As peer-to-peer lending sites proliferate, borrowers are starting to rate-shop by requesting loans from multiple Web sites, and observers say the trend could increase risk for lenders.

Rate-shopping has long been associated with higher risk and is one of the factors that influences credit scoring.

However, the sites currently do not have a mechanism to let lenders know that the people requesting money could end up borrowing more than they had planned if all of their posted applications are funded.

The issue came up last week, when Loanio Inc. launched its site. One of the first listings was a duplicate of an active one on the site run by Prosper Marketplace Inc.

A lender who uses both sites noticed that Loanio's "mwatson147" and Prosper's "ersatzpnk" used the same photo, and that both users had requested the same amount of money for the same purpose: $2,800 for debt consolidation.

In the Q&A section of the borrower's listings on both sites, the lender asked the prospective borrower if she would accept both loans if they were funded through each site; the borrower said she would not.

Frederic Huynh, a principal scientist for Fair Isaac Corp., said it has long associated this type of aggressive shopping with risk.

"Anybody who is looking for debt, anybody who is shopping for credit, is riskier than someone who is not," he said. "There is a definite and clear relationship between the number of inquiries and the credit risk associated with them."

Still, this pattern is "it's not nearly as important as other areas, such as previous payment behavior or indebtedness," when assessing the odds that a borrower will default, Mr. Huynh said.

Sites like Prosper's and Loanio's are pitched as alternatives for people who cannot get a loan from a bank or think bank rates are too high. Many borrowers on peer-to-peer sites already have other debt, and this information is typically provided to prospective lenders, but the sites do not have a way to indicate whether a borrower has requested loans elsewhere.
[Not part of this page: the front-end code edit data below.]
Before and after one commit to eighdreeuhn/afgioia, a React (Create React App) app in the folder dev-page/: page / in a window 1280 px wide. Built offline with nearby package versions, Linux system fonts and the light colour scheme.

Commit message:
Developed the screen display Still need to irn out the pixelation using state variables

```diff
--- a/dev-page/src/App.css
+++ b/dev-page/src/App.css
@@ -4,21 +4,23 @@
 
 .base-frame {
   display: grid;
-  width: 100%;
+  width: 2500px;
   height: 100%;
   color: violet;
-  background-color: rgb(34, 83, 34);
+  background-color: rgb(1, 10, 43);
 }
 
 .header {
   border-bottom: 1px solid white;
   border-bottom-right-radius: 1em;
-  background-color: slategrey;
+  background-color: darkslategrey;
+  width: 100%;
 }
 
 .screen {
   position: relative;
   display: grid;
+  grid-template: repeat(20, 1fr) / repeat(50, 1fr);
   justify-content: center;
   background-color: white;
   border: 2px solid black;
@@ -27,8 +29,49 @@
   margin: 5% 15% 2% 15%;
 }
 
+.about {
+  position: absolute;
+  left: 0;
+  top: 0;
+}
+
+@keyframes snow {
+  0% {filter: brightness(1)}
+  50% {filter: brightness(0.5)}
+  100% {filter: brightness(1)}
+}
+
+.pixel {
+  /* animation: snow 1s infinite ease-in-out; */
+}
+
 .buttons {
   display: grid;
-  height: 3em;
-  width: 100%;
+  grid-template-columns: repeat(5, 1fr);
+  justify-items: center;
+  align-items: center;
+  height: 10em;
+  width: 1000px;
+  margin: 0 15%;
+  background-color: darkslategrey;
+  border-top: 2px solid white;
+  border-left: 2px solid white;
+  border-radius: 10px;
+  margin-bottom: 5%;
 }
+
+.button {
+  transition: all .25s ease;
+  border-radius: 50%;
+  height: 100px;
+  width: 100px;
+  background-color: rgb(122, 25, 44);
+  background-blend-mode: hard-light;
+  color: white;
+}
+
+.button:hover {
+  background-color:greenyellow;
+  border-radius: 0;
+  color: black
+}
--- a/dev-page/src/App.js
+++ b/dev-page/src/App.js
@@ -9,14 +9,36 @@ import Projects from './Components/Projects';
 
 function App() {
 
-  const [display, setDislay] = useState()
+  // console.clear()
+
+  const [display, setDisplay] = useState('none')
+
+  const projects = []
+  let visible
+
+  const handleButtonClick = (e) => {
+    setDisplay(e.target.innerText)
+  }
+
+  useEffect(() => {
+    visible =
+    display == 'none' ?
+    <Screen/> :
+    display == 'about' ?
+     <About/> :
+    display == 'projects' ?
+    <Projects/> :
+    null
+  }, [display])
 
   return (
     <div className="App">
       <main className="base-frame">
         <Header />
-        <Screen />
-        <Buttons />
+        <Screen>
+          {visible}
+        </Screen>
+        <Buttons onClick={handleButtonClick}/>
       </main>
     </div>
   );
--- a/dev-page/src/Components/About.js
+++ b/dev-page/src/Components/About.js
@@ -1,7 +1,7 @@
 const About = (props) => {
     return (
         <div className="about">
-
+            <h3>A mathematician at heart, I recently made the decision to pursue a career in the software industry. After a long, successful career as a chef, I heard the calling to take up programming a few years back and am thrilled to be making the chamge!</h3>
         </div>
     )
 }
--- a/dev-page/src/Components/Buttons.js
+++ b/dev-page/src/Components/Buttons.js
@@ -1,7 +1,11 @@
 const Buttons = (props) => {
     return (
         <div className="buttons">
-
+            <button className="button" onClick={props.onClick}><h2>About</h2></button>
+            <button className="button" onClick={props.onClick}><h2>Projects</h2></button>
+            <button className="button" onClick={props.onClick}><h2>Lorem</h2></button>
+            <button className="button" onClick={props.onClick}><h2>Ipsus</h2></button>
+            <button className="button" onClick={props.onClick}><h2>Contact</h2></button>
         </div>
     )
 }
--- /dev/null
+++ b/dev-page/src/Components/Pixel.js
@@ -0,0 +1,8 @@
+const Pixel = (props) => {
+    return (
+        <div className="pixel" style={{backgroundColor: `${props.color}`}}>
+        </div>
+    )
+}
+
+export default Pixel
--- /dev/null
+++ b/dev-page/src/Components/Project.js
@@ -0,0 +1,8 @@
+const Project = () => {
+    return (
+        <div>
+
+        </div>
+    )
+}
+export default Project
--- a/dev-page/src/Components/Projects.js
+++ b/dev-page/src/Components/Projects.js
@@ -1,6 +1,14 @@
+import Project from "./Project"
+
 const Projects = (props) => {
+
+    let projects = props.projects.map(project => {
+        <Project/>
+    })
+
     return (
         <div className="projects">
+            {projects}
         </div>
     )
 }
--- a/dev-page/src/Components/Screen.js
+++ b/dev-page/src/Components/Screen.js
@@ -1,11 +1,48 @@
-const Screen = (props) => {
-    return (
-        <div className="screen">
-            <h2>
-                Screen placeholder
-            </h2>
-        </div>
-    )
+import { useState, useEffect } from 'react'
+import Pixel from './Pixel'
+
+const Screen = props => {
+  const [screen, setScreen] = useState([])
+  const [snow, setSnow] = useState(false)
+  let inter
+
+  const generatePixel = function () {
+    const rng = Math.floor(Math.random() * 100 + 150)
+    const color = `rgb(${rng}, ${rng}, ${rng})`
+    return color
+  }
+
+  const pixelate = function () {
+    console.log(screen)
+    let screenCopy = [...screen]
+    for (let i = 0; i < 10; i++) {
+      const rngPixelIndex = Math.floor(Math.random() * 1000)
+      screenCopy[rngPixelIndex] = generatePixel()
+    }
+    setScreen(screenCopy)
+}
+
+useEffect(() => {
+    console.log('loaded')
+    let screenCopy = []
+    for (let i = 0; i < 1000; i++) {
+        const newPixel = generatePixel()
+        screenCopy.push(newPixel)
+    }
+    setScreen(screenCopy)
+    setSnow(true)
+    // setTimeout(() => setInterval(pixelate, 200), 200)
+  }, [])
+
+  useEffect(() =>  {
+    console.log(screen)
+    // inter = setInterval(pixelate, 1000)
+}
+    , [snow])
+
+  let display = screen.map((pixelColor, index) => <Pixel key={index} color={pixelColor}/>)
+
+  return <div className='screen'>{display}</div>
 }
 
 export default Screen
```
Michael Solomon, Loanio's founder and chief executive, said in an interview last week that the issue was uncharted territory, but "I definitely see the potential downside of that activity" and how it could be a concern to lenders.

There are no rules in place prohibiting the practice, and "I'm not sure how we're going to be addressing that," he said. "It's something that we have to take a deeper look at to see if it becomes problematic, and it may be in the future that we may require somebody to disclose that, or we may not allow them to post if they're posting on another site."

Prosper's CEO, Chris Larsen, said in an interview last week that his site, which has been running for more than two years, would be more permissive.

"We actually think it's a positive thing," he said. "It just continues to show that consumers have the power now, particularly by using this new marketplace."

Lending Club Corp. of Sunnyvale, Calif., went live in May of last year, but in April of this year suspended lending on its site as it evaluated a new business model. Other sites, such as those run on GreenNote Inc. and Fynanz Inc., offer loans targeted at students.

Mr. Larsen said the expanding peer-to-peer lending market can regulate itself.

"We certainly think about the risk element all the time," he said. "The existence of an additional market doesn't really pose additional risk in that way."

Bobbie Britting, a research director with the consumer lending practice at TowerGroup Inc., a Needham, Mass., independent research firm owned by MasterCard Inc., said the question of risk "does come down to the point of how much are you gaming the system, if you're the borrower putting yourself out there on several different sites."

Since not all borrowers will be forthcoming about multiple postings, "it's incumbent upon the lender to go out and check all these different sites and look for you, and you could put different pictures up on all of them, so it's not as easily noticeable who you are," she said.

The peer-to-peer sites are facing an issue bankers faced long ago, Ms. Britting said.

"Borrowers would shop around different lenders, and that's why Fair Isaac had to change models, and the bureaus had to change their scoring models, to say that if a customer was shopping around, they were desperate for credit, and they probably weren't as creditworthy," she said.

The risk that borrowers will overextend themselves is real, Ms. Britting said. "They could get two loans at the same time, and then how would they pay them back? If they're not careful, they may be getting numerous sources of money that they don't have anywhere near the ability to pay back."